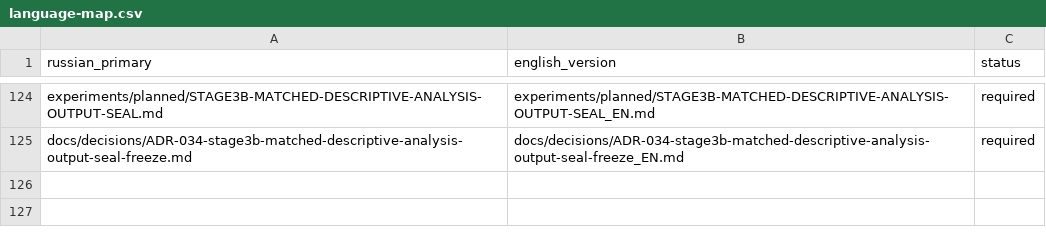
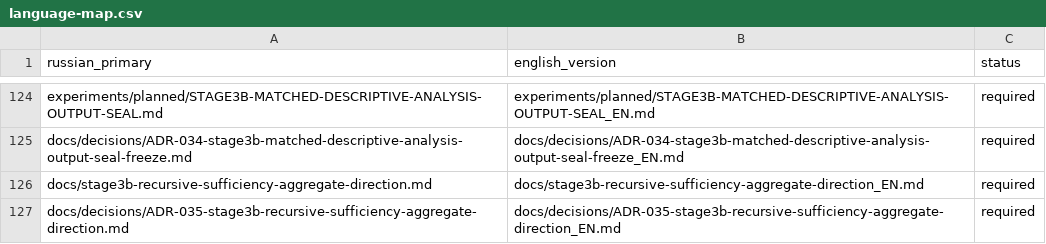
Before and after one commit to attractor-set/torch2pc-layerwise-thesis, a CSV file: docs/language-map.csv, drawn as a sheet; only a part is shown, gaps mark what is left out.

Commit message:
docs(stage3b): freeze recursive sufficient-aggregate direction

```diff
--- a/docs/language-map.csv
+++ b/docs/language-map.csv
@@ -125 +125,3 @@ experiments/planned/STAGE3B-MATCHED-DESCRIPTIVE-ANALYSIS-OUTPUT-SEAL.md,experime
 docs/decisions/ADR-034-stage3b-matched-descriptive-analysis-output-seal-freeze.md,docs/decisions/ADR-034-stage3b-matched-descriptive-analysis-output-seal-freeze_EN.md,required
+docs/stage3b-recursive-sufficiency-aggregate-direction.md,docs/stage3b-recursive-sufficiency-aggregate-direction_EN.md,required
+docs/decisions/ADR-035-stage3b-recursive-sufficiency-aggregate-direction.md,docs/decisions/ADR-035-stage3b-recursive-sufficiency-aggregate-direction_EN.md,required
```
Also changed, not shown: 22 other files.
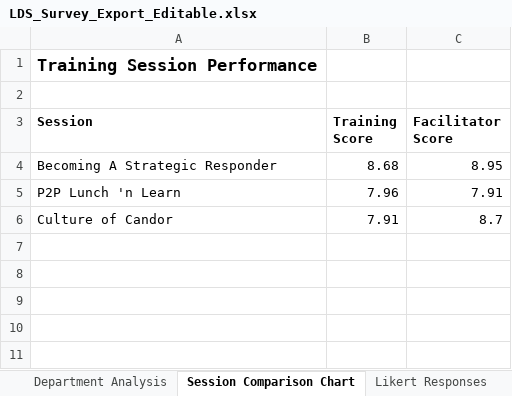
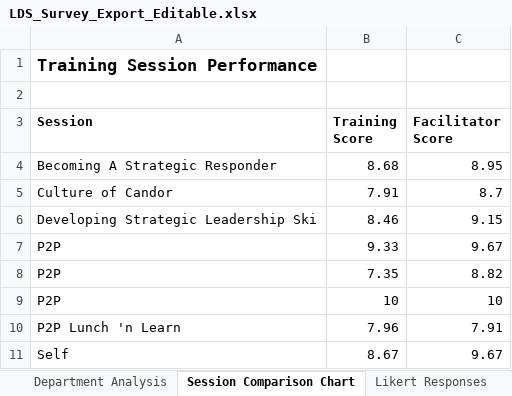
Before and after one commit to abijan96/abijan96.github.io, an Excel workbook: static/lds-survey-dashboard/LDS_Survey_Export_Editable.xlsx, sheet Session Comparison Chart, drawn as a sheet; values as stored, in another font and other column widths than the file's, no borders; charts and pictures not drawn; the diff names each change by its address in the sheet, - before the commit and + after, or states it on an @@ line.

```diff
--- a/static/lds-survey-dashboard/LDS_Survey_Export_Editable.xlsx (sheet Session Comparison Chart)
+++ b/static/lds-survey-dashboard/LDS_Survey_Export_Editable.xlsx (sheet Session Comparison Chart)
@@ row 6 moved to row 5: Culture of Candor @@
+row 6: Developing Strategic Leadership Ski | 8.46 | 9.15
+row 7: P2P | 9.33 | 9.67
+row 8: P2P | 7.35 | 8.82
+row 9: P2P | 10 | 10
+row 11: Self | 8.67 | 9.67
```
Also changed, not shown: sheet Survey Data (Editable), sheet Comments, sheet Summary Statistics, sheet Likert Responses, sheet Department Analysis, charts or pictures, 1 other file.
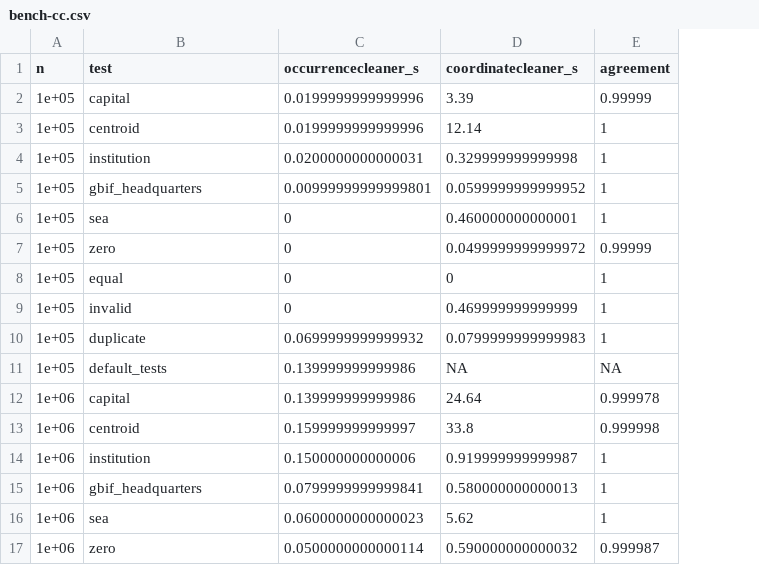
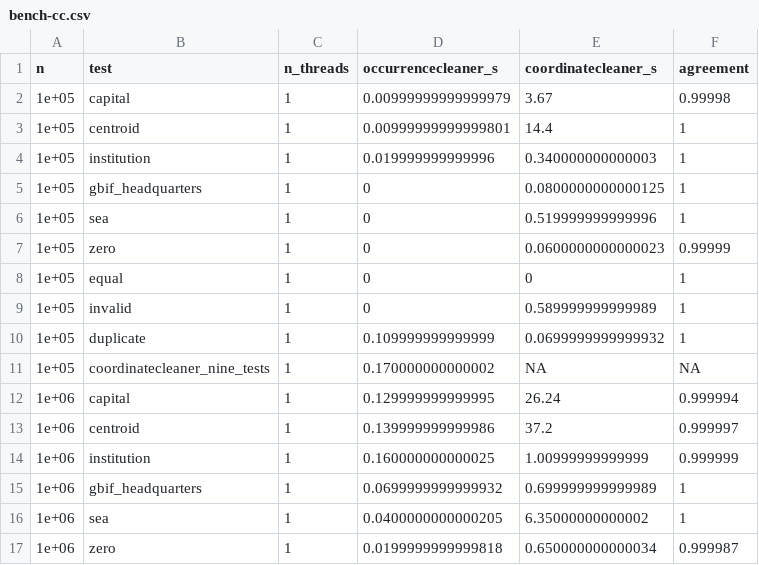
Before and after one commit to gcol33/OccurrenceCleaner, a CSV file: bench/results/bench-cc.csv, drawn as a sheet; only a part is shown; addresses are those after the commit; the diff covers the shown part only; the diff names each change by its address in the sheet, - before the commit and + after, or states it on an @@ line.

```diff
--- a/bench/results/bench-cc.csv
+++ b/bench/results/bench-cc.csv
+column C (n_threads), rows 2-17: all 1
-D2 (occurrencecleaner_s): 0.0199999999999996
+D2 (occurrencecleaner_s): 0.00999999999999979
-E2 (coordinatecleaner_s): 3.39
+E2 (coordinatecleaner_s): 3.67
-F2 (agreement): 0.99999
+F2 (agreement): 0.99998
-D3 (occurrencecleaner_s): 0.0199999999999996
+D3 (occurrencecleaner_s): 0.00999999999999801
-E3 (coordinatecleaner_s): 12.14
+E3 (coordinatecleaner_s): 14.4
-D4 (occurrencecleaner_s): 0.0200000000000031
+D4 (occurrencecleaner_s): 0.019999999999996
-E4 (coordinatecleaner_s): 0.329999999999998
+E4 (coordinatecleaner_s): 0.340000000000003
-D5 (occurrencecleaner_s): 0.00999999999999801
+D5 (occurrencecleaner_s): 0
-E5 (coordinatecleaner_s): 0.0599999999999952
+E5 (coordinatecleaner_s): 0.0800000000000125
-E6 (coordinatecleaner_s): 0.460000000000001
+E6 (coordinatecleaner_s): 0.519999999999996
-E7 (coordinatecleaner_s): 0.0499999999999972
+E7 (coordinatecleaner_s): 0.0600000000000023
-E9 (coordinatecleaner_s): 0.469999999999999
+E9 (coordinatecleaner_s): 0.589999999999989
-D10 (occurrencecleaner_s): 0.0699999999999932
+D10 (occurrencecleaner_s): 0.109999999999999
-E10 (coordinatecleaner_s): 0.0799999999999983
+E10 (coordinatecleaner_s): 0.0699999999999932
-B11 (test): default_tests
+B11 (test): coordinatecleaner_nine_tests
-D11 (occurrencecleaner_s): 0.139999999999986
+D11 (occurrencecleaner_s): 0.170000000000002
-D12 (occurrencecleaner_s): 0.139999999999986
+D12 (occurrencecleaner_s): 0.129999999999995
-E12 (coordinatecleaner_s): 24.64
+E12 (coordinatecleaner_s): 26.24
-F12 (agreement): 0.999978
+F12 (agreement): 0.999994
-D13 (occurrencecleaner_s): 0.159999999999997
+D13 (occurrencecleaner_s): 0.139999999999986
-E13 (coordinatecleaner_s): 33.8
+E13 (coordinatecleaner_s): 37.2
-F13 (agreement): 0.999998
+F13 (agreement): 0.999997
-D14 (occurrencecleaner_s): 0.150000000000006
+D14 (occurrencecleaner_s): 0.160000000000025
-E14 (coordinatecleaner_s): 0.919999999999987
+E14 (coordinatecleaner_s): 1.00999999999999
-F14 (agreement): 1
+F14 (agreement): 0.999999
-D15 (occurrencecleaner_s): 0.0799999999999841
+D15 (occurrencecleaner_s): 0.0699999999999932
-E15 (coordinatecleaner_s): 0.580000000000013
+E15 (coordinatecleaner_s): 0.699999999999989
-D16 (occurrencecleaner_s): 0.0600000000000023
+D16 (occurrencecleaner_s): 0.0400000000000205
-E16 (coordinatecleaner_s): 5.62
+E16 (coordinatecleaner_s): 6.35000000000002
-D17 (occurrencecleaner_s): 0.0500000000000114
+D17 (occurrencecleaner_s): 0.0199999999999818
-E17 (coordinatecleaner_s): 0.590000000000032
+E17 (coordinatecleaner_s): 0.650000000000034
```
Also changed, not shown: 30 edited cells elsewhere in this file, 4 other files.
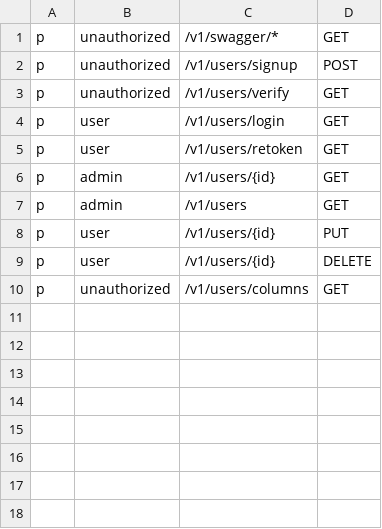
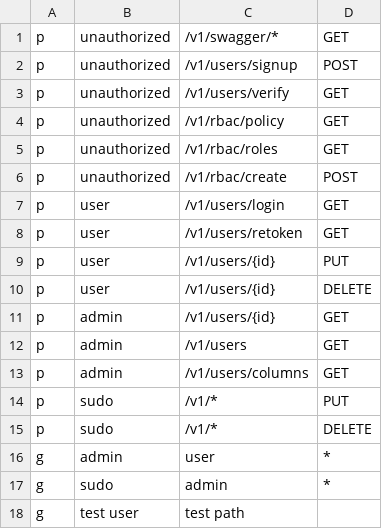
Before and after one commit to dostonshernazarov/api_user_service_booking, a CSV file: config/auth.csv, drawn as a sheet.

```diff
--- a/config/auth.csv
+++ b/config/auth.csv
@@ -3,8 +3,16 @@ p, unauthorized, /v1/users/signup, POST
 p, unauthorized, /v1/users/verify, GET
+p, unauthorized, /v1/rbac/policy, GET
+p, unauthorized, /v1/rbac/roles, GET
+p, unauthorized, /v1/rbac/create, POST
 p, user, /v1/users/login, GET
 p, user, /v1/users/retoken, GET
+p, user, /v1/users/{id}, PUT
+p, user, /v1/users/{id}, DELETE
 p, admin, /v1/users/{id}, GET
 p, admin, /v1/users, GET
-p, user, /v1/users/{id}, PUT
-p, user, /v1/users/{id}, DELETE
-p, unauthorized, /v1/users/columns, GET
+p, admin, /v1/users/columns, GET
+p, sudo, /v1/*, PUT
+p, sudo, /v1/*, DELETE
+g, admin, user, *
+g, sudo, admin, *
+g, test user, test path
```
Also changed, not shown: 10 other files.
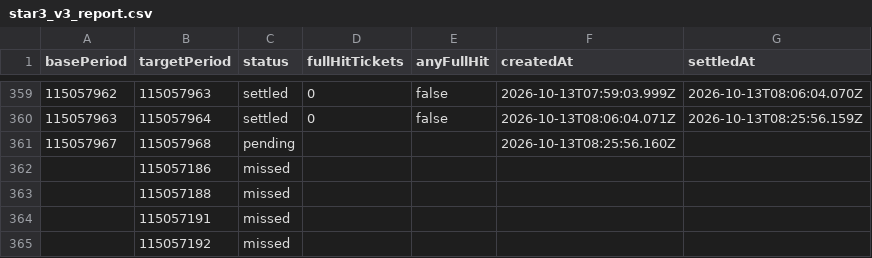
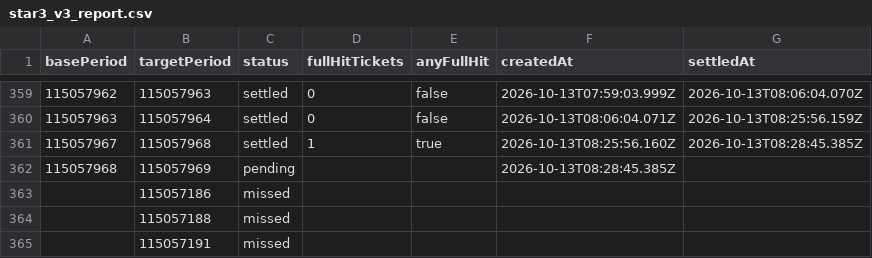
Before and after one commit to poiulkjmny0005-art/bingo-a-plus-signal, a CSV file: star3_v3_report.csv, drawn as a sheet; only a part is shown, gaps mark what is left out; the shorter side is filled out with more unchanged rows.

```diff
--- a/star3_v3_report.csv
+++ b/star3_v3_report.csv
@@ -360,3 +360,4 @@ basePeriod,targetPeriod,status,fullHitTickets,anyFullHit,createdAt,settledAt
 115057963,115057964,settled,0,false,2026-10-13T08:06:04.071Z,2026-10-13T08:25:56.159Z
-115057967,115057968,pending,,,2026-10-13T08:25:56.160Z,
+115057967,115057968,settled,1,true,2026-10-13T08:25:56.160Z,2026-10-13T08:28:45.385Z
+115057968,115057969,pending,,,2026-10-13T08:28:45.385Z,
 ,115057186,missed,,,,
```
Also changed, not shown: history.csv, 1 other file.
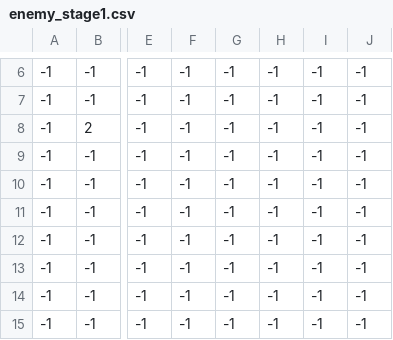
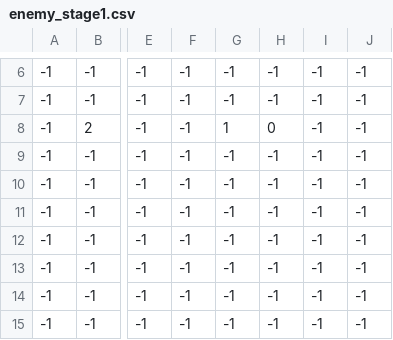
Before and after one commit to githubbbbi/third_time, a CSV file: electrical/electrical/Resource/Data/Spawn_Position/enemy_stage1.csv, drawn as a sheet; only a part is shown, gaps mark what is left out; the diff names each change by its address in the sheet, - before the commit and + after, or states it on an @@ line.

```diff
--- a/electrical/electrical/Resource/Data/Spawn_Position/enemy_stage1.csv
+++ b/electrical/electrical/Resource/Data/Spawn_Position/enemy_stage1.csv
-G8: -1
+G8: 1
-H8: -1
+H8: 0
```
Also changed, not shown: 45 other files.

□ □ □ □ □

[Assignment]
Count how many lines in the listing contain the string "unauthorized". Only that number should be given.

[Solution]
6